What the exercise asks:
Extract each line of the records below that contains the word "diagrams".

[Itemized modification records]
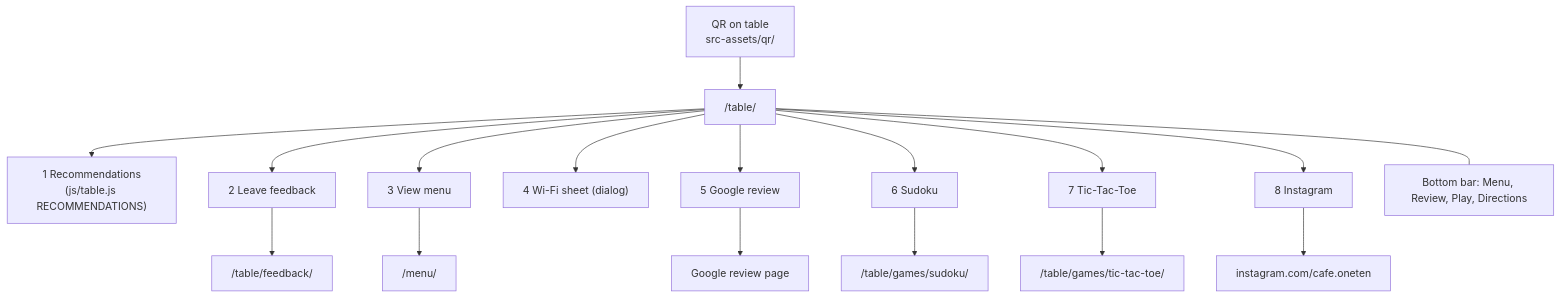
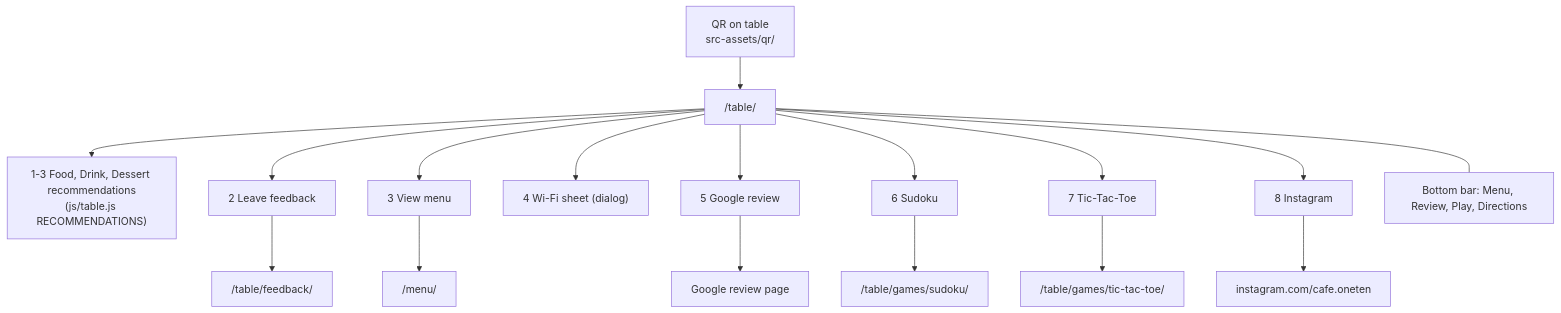
Before and after one commit to mahesh9403/Cafe-110-v2: the third of 4 diagrams in CODEBASE.md, drawn with Mermaid. The commit also changed other lines of this file and 19 other files, not shown here.

First line of the commit message:
feat(table): separate Food, Drink and Dessert recommendation rows

````diff
--- a/CODEBASE.md
+++ b/CODEBASE.md
@@ -172,19 +172,19 @@
 ```mermaid
 graph TD
     QR["QR on table<br/>src-assets/qr/"] --> T["/table/"]
-    T --> R1["1 Recommendations<br/>(js/table.js RECOMMENDATIONS)"]
+    T --> R1["1-3 Food, Drink, Dessert recommendations<br/>(js/table.js RECOMMENDATIONS)"]
     T --> R2["2 Leave feedback"]
     T --> R3["3 View menu"]
     T --> R4["4 Wi-Fi sheet (dialog)"]
     T --> R5["5 Google review"]
     T --> R6["6 Sudoku"]
     T --> R7["7 Tic-Tac-Toe"]
     T --> R8["8 Instagram"]
     R2 --> FB["/table/feedback/"]
     R3 --> MENU["/menu/"]
     R5 --> GR["Google review page"]
     R6 --> SDK["/table/games/sudoku/"]
     R7 --> TTT["/table/games/tic-tac-toe/"]
     R8 --> IG["instagram.com/cafe.oneten"]
     T --- BAR["Bottom bar: Menu, Review, Play, Directions"]
 ```
````
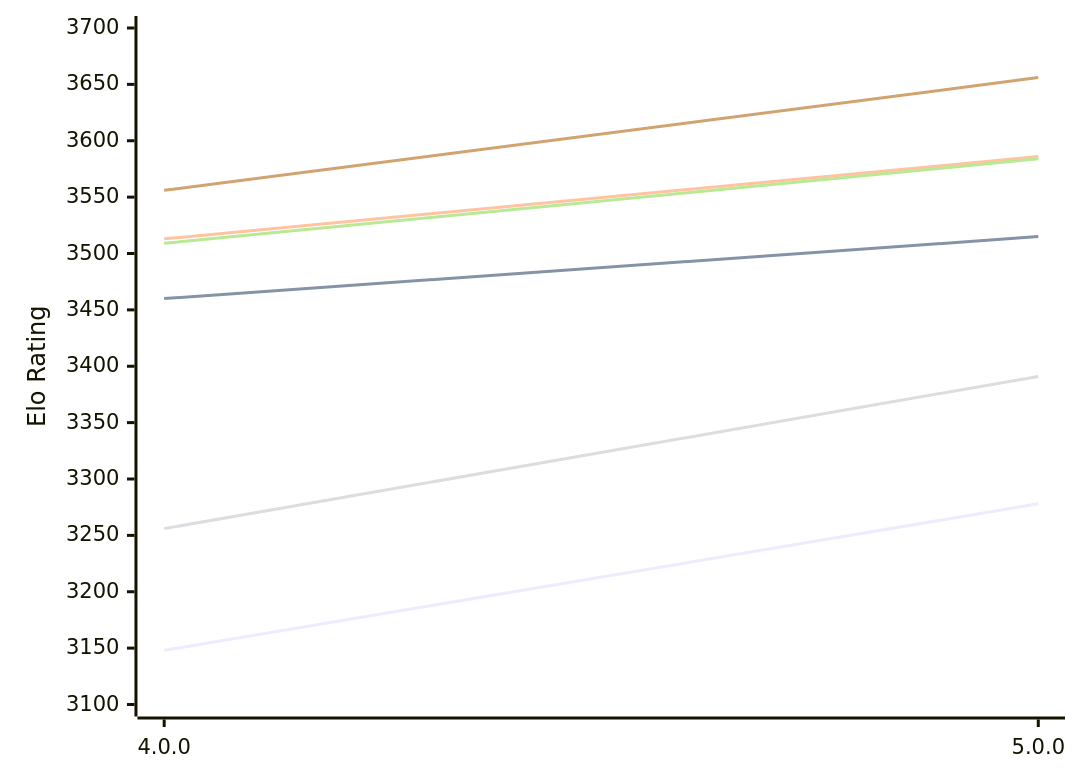
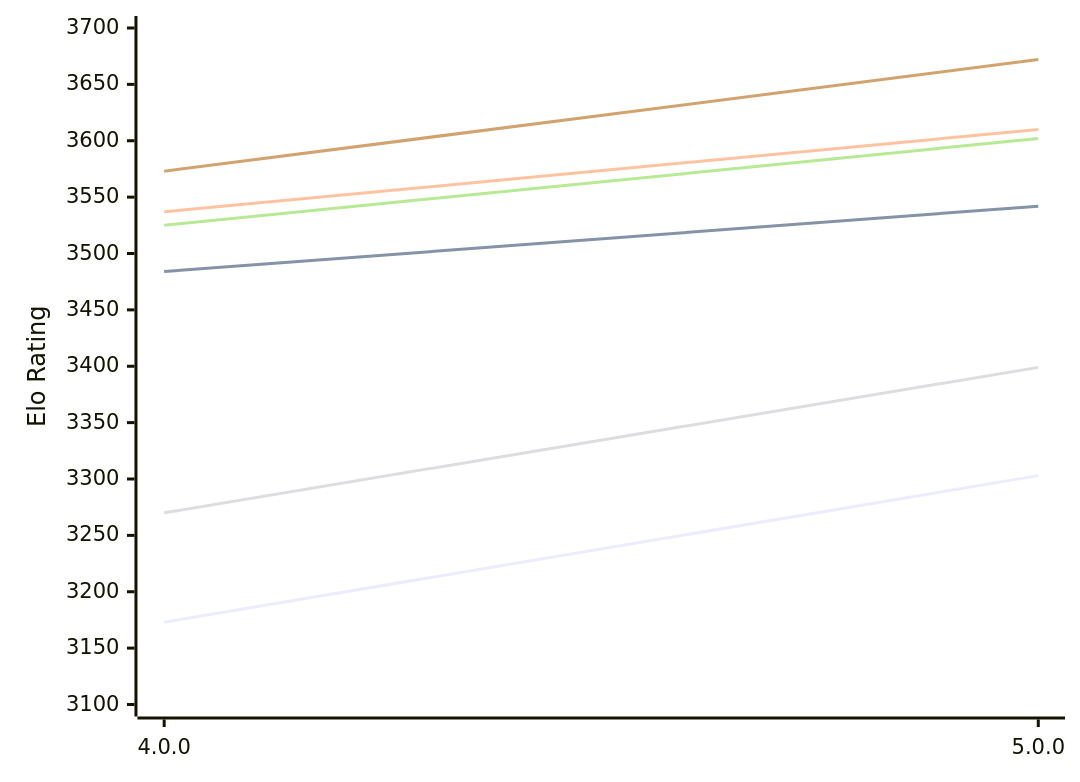
The first of 2 diagrams in engines/Avalanche.md (computer-chess-index/cci), drawn with Mermaid before and after one commit. The commit also changed other lines of this file, not shown here.

Commit message:
Update CCI Ratings (ELO VLTC) - 2026-10-24

````diff
--- a/engines/Avalanche.md
+++ b/engines/Avalanche.md
@@ -50,12 +50,12 @@
 ```mermaid
 %%{init: {"theme":"base","themeVariables":{"seriesColors:['#a3a3a3','#222221','#faa371']}}}%%
 xychart-beta
   x-axis ["4.0.0", "5.0.0"]
   y-axis "Elo Rating" 3100 --> 3700
-  line "E1: STC (8.0+0.08s)" [3148, 3278]
-  line "E1: LTC (60.0+0.60s)" [3460, 3515]
-  line "E1: VLTC (2m24s+1.12s)" [3513, 3586]
-  line "P1: STC (8.0+0.08s)" [3256, 3391]
-  line "P1: LTC (60.0+0.60s)" [3509, 3584]
-  line "P1: VLTC (2m24s+1.12s)" [3556, 3656]
+  line "E1: STC (8.0+0.08s)" [3173, 3303]
+  line "E1: LTC (60.0+0.60s)" [3484, 3542]
+  line "E1: VLTC (2m24s+1.12s)" [3537, 3610]
+  line "P1: STC (8.0+0.08s)" [3270, 3399]
+  line "P1: LTC (60.0+0.60s)" [3525, 3602]
+  line "P1: VLTC (2m24s+1.12s)" [3573, 3672]
 ```
````
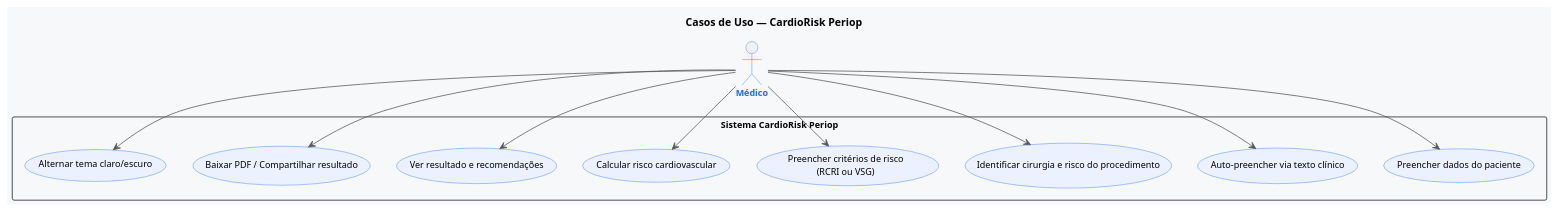
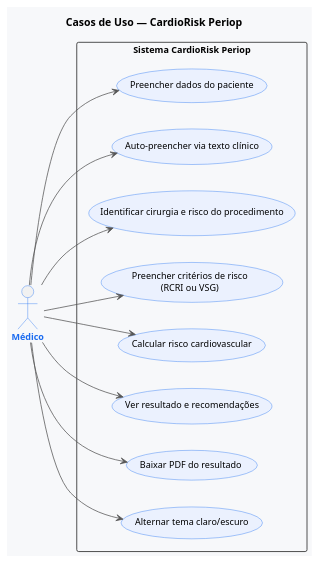
One commit to GustavoFrossard/Cardio-Risk-Calc changed the diagram in diagramas/use_case.puml. Above: the diagram before and after it, drawn with PlantUML. The commit also changed 1 other file, not shown here.

Commit message:
Use case diagram: drop sharing, keep PDF download
The "Baixar PDF / Compartilhar resultado" case covered a feature the
product does not have. Narrowed it to "Baixar PDF do resultado".

Also switch to left-to-right layout so the actor sits beside the cases
instead of above them, and rename the @startuml id to use_case so the
renderer writes back to use_case.png instead of a new file.

```diff
--- a/diagramas/use_case.puml
+++ b/diagramas/use_case.puml
@@ -1,44 +1,46 @@
-@startuml CardioRisk_CasosDeUso
+@startuml use_case
 title Casos de Uso — CardioRisk Periop
+
+left to right direction
 
 skinparam backgroundColor #F7F8FA
 skinparam defaultFontName Segoe UI
 skinparam defaultFontSize 12
 
 skinparam actor {
   BorderColor #1A6BF0
   FontColor   #1A6BF0
   FontStyle   bold
 }
 
 skinparam usecase {
   BorderColor       #1A6BF0
   BackgroundColor   #EBF1FE
   FontSize          12
 }
 
 skinparam ArrowColor  #555555
 
 actor "Médico" as medico
 
 rectangle "Sistema CardioRisk Periop" {
   usecase "Preencher dados do paciente"                  as UC1
   usecase "Auto-preencher via texto clínico"              as UC2
   usecase "Identificar cirurgia e risco do procedimento"  as UC3
   usecase "Preencher critérios de risco\n(RCRI ou VSG)"   as UC4
   usecase "Calcular risco cardiovascular"                 as UC5
   usecase "Ver resultado e recomendações"                 as UC6
-  usecase "Baixar PDF / Compartilhar resultado"           as UC7
+  usecase "Baixar PDF do resultado"                       as UC7
   usecase "Alternar tema claro/escuro"                    as UC8
 }
 
 medico --> UC1
 medico --> UC2
 medico --> UC3
 medico --> UC4
 medico --> UC5
 medico --> UC6
 medico --> UC7
 medico --> UC8
 
 @enduml
```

Final answer:
Before and after one commit to mahesh9403/Cafe-110-v2: the third of 4 diagrams in CODEBASE.md, drawn with Mermaid. The commit also changed other lines of this file and 19 other files, not shown here.
The first of 2 diagrams in engines/Avalanche.md (computer-chess-index/cci), drawn with Mermaid before and after one commit. The commit also changed other lines of this file, not shown here.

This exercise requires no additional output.